== DATA TO PROCESS

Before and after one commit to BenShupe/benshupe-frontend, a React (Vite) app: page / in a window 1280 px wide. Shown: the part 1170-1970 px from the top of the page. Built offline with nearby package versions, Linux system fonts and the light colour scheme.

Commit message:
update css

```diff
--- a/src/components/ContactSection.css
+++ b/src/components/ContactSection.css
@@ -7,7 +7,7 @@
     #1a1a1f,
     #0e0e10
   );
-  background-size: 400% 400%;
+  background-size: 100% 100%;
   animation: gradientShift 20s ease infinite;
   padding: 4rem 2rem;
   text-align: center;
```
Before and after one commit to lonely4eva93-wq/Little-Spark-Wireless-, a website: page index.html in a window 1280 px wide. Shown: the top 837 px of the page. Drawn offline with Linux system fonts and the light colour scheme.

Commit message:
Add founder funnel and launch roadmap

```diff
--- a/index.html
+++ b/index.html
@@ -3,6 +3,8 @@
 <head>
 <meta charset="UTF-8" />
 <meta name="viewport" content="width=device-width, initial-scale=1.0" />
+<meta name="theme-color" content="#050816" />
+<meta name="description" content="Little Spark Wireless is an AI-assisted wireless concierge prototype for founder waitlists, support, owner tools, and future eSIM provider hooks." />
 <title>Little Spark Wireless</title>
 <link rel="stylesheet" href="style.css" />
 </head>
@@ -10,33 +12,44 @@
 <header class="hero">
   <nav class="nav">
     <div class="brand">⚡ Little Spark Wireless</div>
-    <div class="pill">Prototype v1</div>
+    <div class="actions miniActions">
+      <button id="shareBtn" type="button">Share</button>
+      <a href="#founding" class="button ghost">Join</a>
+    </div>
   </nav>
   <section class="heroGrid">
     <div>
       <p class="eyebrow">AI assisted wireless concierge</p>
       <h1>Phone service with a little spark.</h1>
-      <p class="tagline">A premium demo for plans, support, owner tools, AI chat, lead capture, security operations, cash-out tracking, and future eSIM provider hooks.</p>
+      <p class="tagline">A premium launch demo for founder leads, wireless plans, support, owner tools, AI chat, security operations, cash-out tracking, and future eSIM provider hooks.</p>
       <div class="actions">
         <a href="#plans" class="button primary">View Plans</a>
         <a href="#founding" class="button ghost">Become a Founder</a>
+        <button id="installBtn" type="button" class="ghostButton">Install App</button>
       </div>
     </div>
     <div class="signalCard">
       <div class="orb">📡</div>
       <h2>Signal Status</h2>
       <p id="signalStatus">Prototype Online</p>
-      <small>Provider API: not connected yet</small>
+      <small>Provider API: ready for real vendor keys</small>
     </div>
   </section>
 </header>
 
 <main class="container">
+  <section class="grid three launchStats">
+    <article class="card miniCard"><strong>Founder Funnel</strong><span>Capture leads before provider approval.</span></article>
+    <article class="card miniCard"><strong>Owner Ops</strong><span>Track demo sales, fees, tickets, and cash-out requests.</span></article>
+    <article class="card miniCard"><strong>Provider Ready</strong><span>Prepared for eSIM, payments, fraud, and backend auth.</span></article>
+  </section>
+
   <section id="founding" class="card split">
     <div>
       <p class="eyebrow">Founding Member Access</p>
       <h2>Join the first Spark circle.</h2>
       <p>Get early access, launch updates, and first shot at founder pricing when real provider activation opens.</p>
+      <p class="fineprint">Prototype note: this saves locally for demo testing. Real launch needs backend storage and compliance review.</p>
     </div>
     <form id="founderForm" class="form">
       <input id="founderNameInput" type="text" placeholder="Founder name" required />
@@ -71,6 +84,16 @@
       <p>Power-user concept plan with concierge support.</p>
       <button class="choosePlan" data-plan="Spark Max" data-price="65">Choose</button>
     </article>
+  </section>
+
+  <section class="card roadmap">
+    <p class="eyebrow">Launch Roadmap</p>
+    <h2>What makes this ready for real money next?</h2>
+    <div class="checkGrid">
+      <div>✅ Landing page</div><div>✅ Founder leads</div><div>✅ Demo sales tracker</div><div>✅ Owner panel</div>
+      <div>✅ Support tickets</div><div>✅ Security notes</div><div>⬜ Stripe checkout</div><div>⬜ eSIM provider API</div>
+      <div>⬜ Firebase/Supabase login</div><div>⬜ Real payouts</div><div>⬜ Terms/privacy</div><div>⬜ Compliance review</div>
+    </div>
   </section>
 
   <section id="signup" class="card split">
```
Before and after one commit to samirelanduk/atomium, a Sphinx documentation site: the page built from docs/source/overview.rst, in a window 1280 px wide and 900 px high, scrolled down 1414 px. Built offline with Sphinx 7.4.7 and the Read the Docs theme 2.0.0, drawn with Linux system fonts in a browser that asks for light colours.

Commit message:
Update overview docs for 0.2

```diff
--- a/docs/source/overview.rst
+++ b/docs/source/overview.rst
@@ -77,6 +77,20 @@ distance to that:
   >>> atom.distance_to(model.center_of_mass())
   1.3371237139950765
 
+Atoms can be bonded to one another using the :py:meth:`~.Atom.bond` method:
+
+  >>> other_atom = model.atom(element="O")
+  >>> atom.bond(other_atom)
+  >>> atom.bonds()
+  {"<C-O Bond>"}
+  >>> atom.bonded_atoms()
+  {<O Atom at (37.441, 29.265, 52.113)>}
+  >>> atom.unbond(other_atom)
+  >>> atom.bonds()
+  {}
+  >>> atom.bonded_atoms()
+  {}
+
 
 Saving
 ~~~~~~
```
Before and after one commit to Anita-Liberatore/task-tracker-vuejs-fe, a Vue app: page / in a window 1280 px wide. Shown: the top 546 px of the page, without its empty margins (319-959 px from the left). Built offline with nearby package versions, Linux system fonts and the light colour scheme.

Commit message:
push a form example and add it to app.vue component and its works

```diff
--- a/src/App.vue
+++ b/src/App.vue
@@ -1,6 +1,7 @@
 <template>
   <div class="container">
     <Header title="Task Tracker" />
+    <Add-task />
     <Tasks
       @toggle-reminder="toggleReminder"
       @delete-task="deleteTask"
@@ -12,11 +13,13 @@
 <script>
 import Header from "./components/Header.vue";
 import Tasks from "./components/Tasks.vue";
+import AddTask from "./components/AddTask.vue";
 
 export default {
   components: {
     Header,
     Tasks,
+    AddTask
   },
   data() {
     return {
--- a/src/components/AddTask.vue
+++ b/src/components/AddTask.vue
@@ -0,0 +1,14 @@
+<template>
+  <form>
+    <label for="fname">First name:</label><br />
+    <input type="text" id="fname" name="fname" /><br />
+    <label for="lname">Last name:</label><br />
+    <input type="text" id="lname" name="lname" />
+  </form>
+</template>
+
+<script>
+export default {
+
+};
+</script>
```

====

EXERCISE DIRECTIONS
Copy each record from above exactly, and include every line.

TASK OUTPUT
Before and after one commit to BenShupe/benshupe-frontend, a React (Vite) app: page / in a window 1280 px wide. Shown: the part 1170-1970 px from the top of the page. Built offline with nearby package versions, Linux system fonts and the light colour scheme.

Commit message:
update css

```diff
--- a/src/components/ContactSection.css
+++ b/src/components/ContactSection.css
@@ -7,7 +7,7 @@
     #1a1a1f,
     #0e0e10
   );
-  background-size: 400% 400%;
+  background-size: 100% 100%;
   animation: gradientShift 20s ease infinite;
   padding: 4rem 2rem;
   text-align: center;
```
Before and after one commit to lonely4eva93-wq/Little-Spark-Wireless-, a website: page index.html in a window 1280 px wide. Shown: the top 837 px of the page. Drawn offline with Linux system fonts and the light colour scheme.

Commit message:
Add founder funnel and launch roadmap

```diff
--- a/index.html
+++ b/index.html
@@ -3,6 +3,8 @@
 <head>
 <meta charset="UTF-8" />
 <meta name="viewport" content="width=device-width, initial-scale=1.0" />
+<meta name="theme-color" content="#050816" />
+<meta name="description" content="Little Spark Wireless is an AI-assisted wireless concierge prototype for founder waitlists, support, owner tools, and future eSIM provider hooks." />
 <title>Little Spark Wireless</title>
 <link rel="stylesheet" href="style.css" />
 </head>
@@ -10,33 +12,44 @@
 <header class="hero">
   <nav class="nav">
     <div class="brand">⚡ Little Spark Wireless</div>
-    <div class="pill">Prototype v1</div>
+    <div class="actions miniActions">
+      <button id="shareBtn" type="button">Share</button>
+      <a href="#founding" class="button ghost">Join</a>
+    </div>
   </nav>
   <section class="heroGrid">
     <div>
       <p class="eyebrow">AI assisted wireless concierge</p>
       <h1>Phone service with a little spark.</h1>
-      <p class="tagline">A premium demo for plans, support, owner tools, AI chat, lead capture, security operations, cash-out tracking, and future eSIM provider hooks.</p>
+      <p class="tagline">A premium launch demo for founder leads, wireless plans, support, owner tools, AI chat, security operations, cash-out tracking, and future eSIM provider hooks.</p>
       <div class="actions">
         <a href="#plans" class="button primary">View Plans</a>
         <a href="#founding" class="button ghost">Become a Founder</a>
+        <button id="installBtn" type="button" class="ghostButton">Install App</button>
       </div>
     </div>
     <div class="signalCard">
       <div class="orb">📡</div>
       <h2>Signal Status</h2>
       <p id="signalStatus">Prototype Online</p>
-      <small>Provider API: not connected yet</small>
+      <small>Provider API: ready for real vendor keys</small>
     </div>
   </section>
 </header>
 
 <main class="container">
+  <section class="grid three launchStats">
+    <article class="card miniCard"><strong>Founder Funnel</strong><span>Capture leads before provider approval.</span></article>
+    <article class="card miniCard"><strong>Owner Ops</strong><span>Track demo sales, fees, tickets, and cash-out requests.</span></article>
+    <article class="card miniCard"><strong>Provider Ready</strong><span>Prepared for eSIM, payments, fraud, and backend auth.</span></article>
+  </section>
+
   <section id="founding" class="card split">
     <div>
       <p class="eyebrow">Founding Member Access</p>
       <h2>Join the first Spark circle.</h2>
       <p>Get early access, launch updates, and first shot at founder pricing when real provider activation opens.</p>
+      <p class="fineprint">Prototype note: this saves locally for demo testing. Real launch needs backend storage and compliance review.</p>
     </div>
     <form id="founderForm" class="form">
       <input id="founderNameInput" type="text" placeholder="Founder name" required />
@@ -71,6 +84,16 @@
       <p>Power-user concept plan with concierge support.</p>
       <button class="choosePlan" data-plan="Spark Max" data-price="65">Choose</button>
     </article>
+  </section>
+
+  <section class="card roadmap">
+    <p class="eyebrow">Launch Roadmap</p>
+    <h2>What makes this ready for real money next?</h2>
+    <div class="checkGrid">
+      <div>✅ Landing page</div><div>✅ Founder leads</div><div>✅ Demo sales tracker</div><div>✅ Owner panel</div>
+      <div>✅ Support tickets</div><div>✅ Security notes</div><div>⬜ Stripe checkout</div><div>⬜ eSIM provider API</div>
+      <div>⬜ Firebase/Supabase login</div><div>⬜ Real payouts</div><div>⬜ Terms/privacy</div><div>⬜ Compliance review</div>
+    </div>
   </section>
 
   <section id="signup" class="card split">
```
Before and after one commit to samirelanduk/atomium, a Sphinx documentation site: the page built from docs/source/overview.rst, in a window 1280 px wide and 900 px high, scrolled down 1414 px. Built offline with Sphinx 7.4.7 and the Read the Docs theme 2.0.0, drawn with Linux system fonts in a browser that asks for light colours.

Commit message:
Update overview docs for 0.2

```diff
--- a/docs/source/overview.rst
+++ b/docs/source/overview.rst
@@ -77,6 +77,20 @@ distance to that:
   >>> atom.distance_to(model.center_of_mass())
   1.3371237139950765
 
+Atoms can be bonded to one another using the :py:meth:`~.Atom.bond` method:
+
+  >>> other_atom = model.atom(element="O")
+  >>> atom.bond(other_atom)
+  >>> atom.bonds()
+  {"<C-O Bond>"}
+  >>> atom.bonded_atoms()
+  {<O Atom at (37.441, 29.265, 52.113)>}
+  >>> atom.unbond(other_atom)
+  >>> atom.bonds()
+  {}
+  >>> atom.bonded_atoms()
+  {}
+
 
 Saving
 ~~~~~~
```
Before and after one commit to Anita-Liberatore/task-tracker-vuejs-fe, a Vue app: page / in a window 1280 px wide. Shown: the top 546 px of the page, without its empty margins (319-959 px from the left). Built offline with nearby package versions, Linux system fonts and the light colour scheme.

Commit message:
push a form example and add it to app.vue component and its works

```diff
--- a/src/App.vue
+++ b/src/App.vue
@@ -1,6 +1,7 @@
 <template>
   <div class="container">
     <Header title="Task Tracker" />
+    <Add-task />
     <Tasks
       @toggle-reminder="toggleReminder"
       @delete-task="deleteTask"
@@ -12,11 +13,13 @@
 <script>
 import Header from "./components/Header.vue";
 import Tasks from "./components/Tasks.vue";
+import AddTask from "./components/AddTask.vue";
 
 export default {
   components: {
     Header,
     Tasks,
+    AddTask
   },
   data() {
     return {
--- a/src/components/AddTask.vue
+++ b/src/components/AddTask.vue
@@ -0,0 +1,14 @@
+<template>
+  <form>
+    <label for="fname">First name:</label><br />
+    <input type="text" id="fname" name="fname" /><br />
+    <label for="lname">Last name:</label><br />
+    <input type="text" id="lname" name="lname" />
+  </form>
+</template>
+
+<script>
+export default {
+
+};
+</script>
```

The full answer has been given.